No close substitute – if so, monopoly power will be lost
Restrictions on entry – difficult for new firms to enter as the
monopolist will not let it happen
No distinction between firm and industry
DEMAND CURVE FOR MONOPOLY
Cannot determine Price and Quantity at
the same time
Slopes down from left to right
Means small quantity can be sold at
very high prices
MR declines at a faster rate than AR
Max TR at MR = 0
PROFIT UNDER CONDITIONS OF ZERO COST
Zero refers to negligible cost
Occurs when owner gets raw materials
without any cost
Eg: Mineral water
Profit = TR – TC, since TC=0, profit is max
when TR is max ( at the point P )
At P, profit = AR * Qty = 10*2=20
PROFIT UNDER CONDITION OF COST
Difference b/w TR and TC shows the
For Qty less than Q2 and greater than
Q3, TC >TR , profit is negative
EQUILIBRIUM USING AVERAGE AND
For a firm to be in equilibrium MR = MC
Profit = Area of OMQP – Area of OMRS
In short Run - Monopoly will have Loss or
Normal Profit or Super normal profit
In long run – monopoly will retain Super
profit ( IDEALLY), practically substitutes will
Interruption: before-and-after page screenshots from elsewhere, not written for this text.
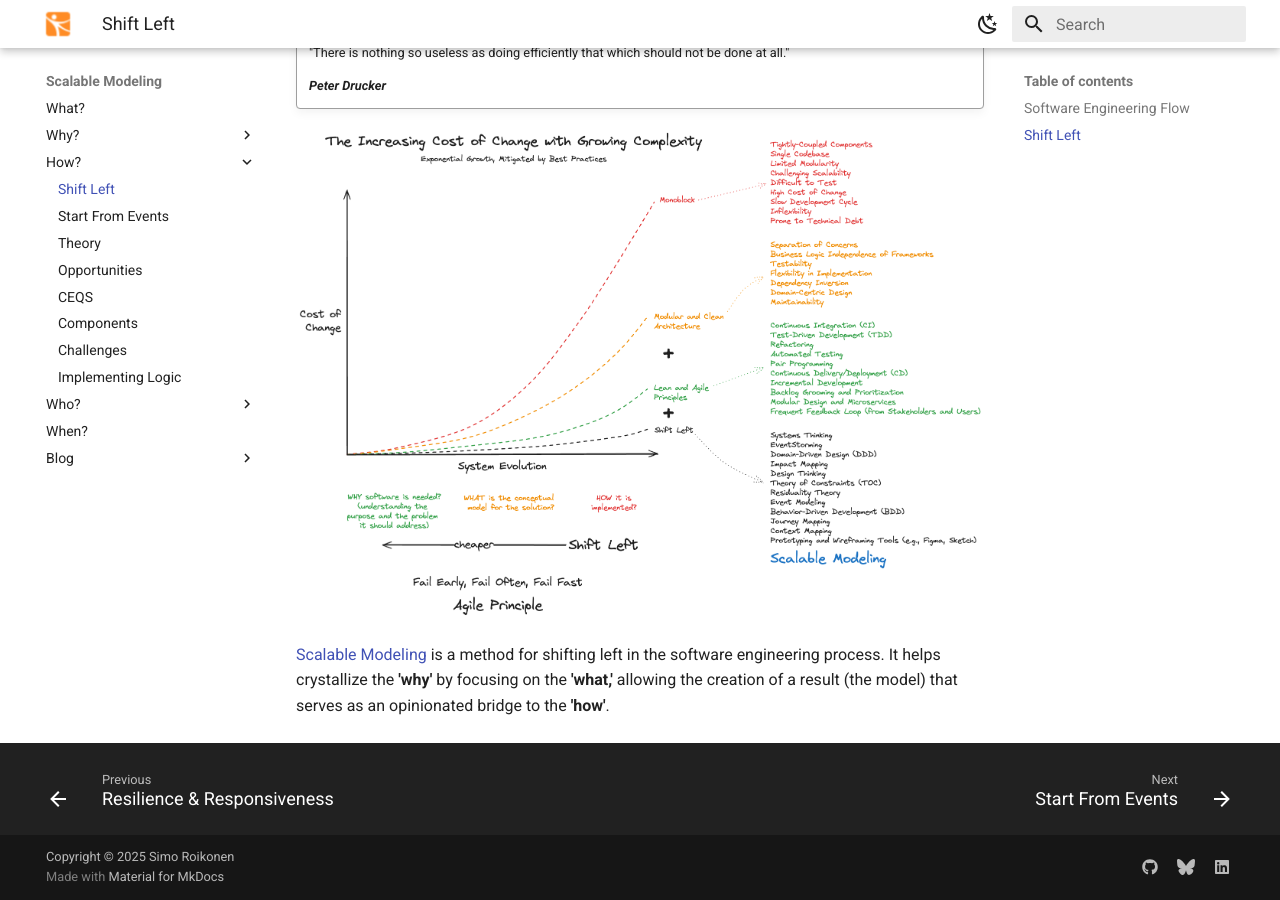
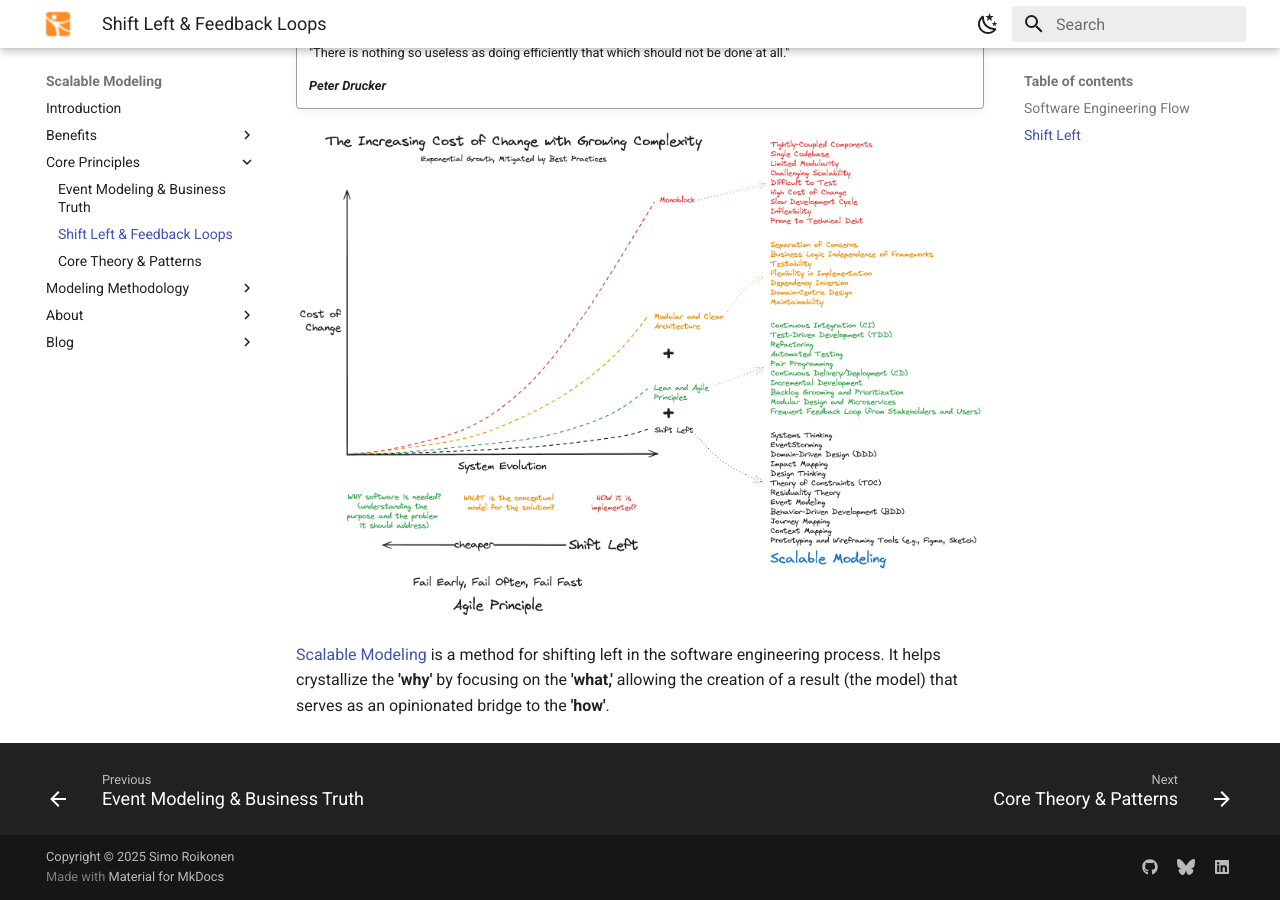
Before and after one commit to roikonen/scalablemodeling, an MkDocs documentation site: the page built from docs/shift-left.md, in a window 1280 px wide and 900 px high, scrolled down 1014 px. Built offline with MkDocs 1.6.1 and Material for MkDocs 9.7.7, drawn with Linux system fonts in a browser that asks for light colours; some of the changed text lies outside the part shown.

Commit message:
Updated Page tree structure and minor fixes

```diff
--- a/mkdocs.yml
+++ b/mkdocs.yml
@@ -14,25 +14,26 @@ site_description: >-
 
 # Page tree
 nav:
-  - What?: index.md
-  - Why?:
-    - Events: events.md
-    - Development Velocity & Quality: velocity-quality.md
-    - Scalability: scalability.md
-    - Resilience & Responsiveness: resilience.md
-  - How?:
-    - Shift Left: shift-left.md
-    - Start From Events: start-from-events.md
-    - Theory: theory.md
-    - Opportunities: opportunities.md
-    - CEQS: ceqs.md
-    - Components: components.md
-    - Challenges: challenges.md
-    - Implementing Logic: implementing-logic.md
-  - Who?:
-    - Author: simo-roikonen.md
-    - Credits: credits.md
-  - When?: when.md
+  - Introduction: index.md
+  - Benefits:
+      - Development Velocity & Quality: velocity-quality.md
+      - Scalability: scalability.md
+      - Resilience & Responsiveness: resilience.md
+  - Core Principles:
+      - Event Modeling & Business Truth: events.md
+      - Shift Left & Feedback Loops: shift-left.md
+      - Core Theory & Patterns: theory.md
+  - Modeling Methodology:
+      - Event-Driven Modeling: start-from-events.md
+      - Opportunities: opportunities.md
+      - CEQS Pattern: ceqs.md
+      - Components: components.md
+      - Implementing Business Logic: implementing-logic.md
+      - Challenges: challenges.md
+  - About:
+      - Author: simo-roikonen.md
+      - Credits: credits.md
+      - Version History: when.md
   - Blog:
       - blog/index.md
 
```
Also changed, not shown: docs/assets/images/business_logic.png, docs/assets/images/business_logic_dark.png, docs/assets/images/components_of_scalable_modeling.png, docs/assets/images/components_of_scalable_modeling_dark.png, docs/assets/images/policies_1.png, 4 other files.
o Monopolistic competition is a market situation characterised by competition
among fairly large number of firm selling differentiated products which are
o It is a form of imperfect competition.
o Many firms selling products that are similar but not identical.
o Monopolistic competition is similar to perfect competition, some economist
regard it as more realistic, because the products are differentiated
FEATURES OF MONOPOLISTIC
Very large number of buyers and sellers
Blend of monopoly and competition
Freedom of entry and exit
PROS AND CONS
Unlike Monopoly and Perfect Competition, best thing about
monopolistic competition is product differentiation.
Therefore, both the producer and consumer have market
However, like a monopoly, there is some inefficiency, and there
are not long term profits.
Oligopoly is a market structure in which a small number of
firms has the large majority of market share.
Similar to monopoly, except that rather than one firm, two
or more firms dominate the market.
MODELS OF OLIGOPOLY
Price and output determination under collusion
Price output determination under non-collusion
Price leadership model
There are only 3 firms in the industry and
they form a cartel
The products of all the the 3 firms are
The cost curves of these firms are identical
PRICE AND OUTPUT DETERMINATION UNDER
PRICE OUTPUT DETERMINATION UNDER
The kinked demand curve by paul sweezy
All the firms in the industry are quite developed with or without product differentiation
All the firms are selling the goods on fairly satisfactory price in the market
If any one firm lowers the price of its product to capture a larger share of the market,
the other firms follow and reduce the price of their goods in order to retain their share
of the market
If one firm raises the price of its good, the other firm will not follow the price increase.
Some of the customers of the price raising firm will shift to the relatively low priced
PRICE LEADERSHIP MODEL
There are two firms A and B in the market
The output produced by the firms is homogeneous
The firm ‘A’ being the low cost firm or dominant
firm acts as a leader firm
Both of the firm face the same demand curve
Each of the two firm has an equal share in the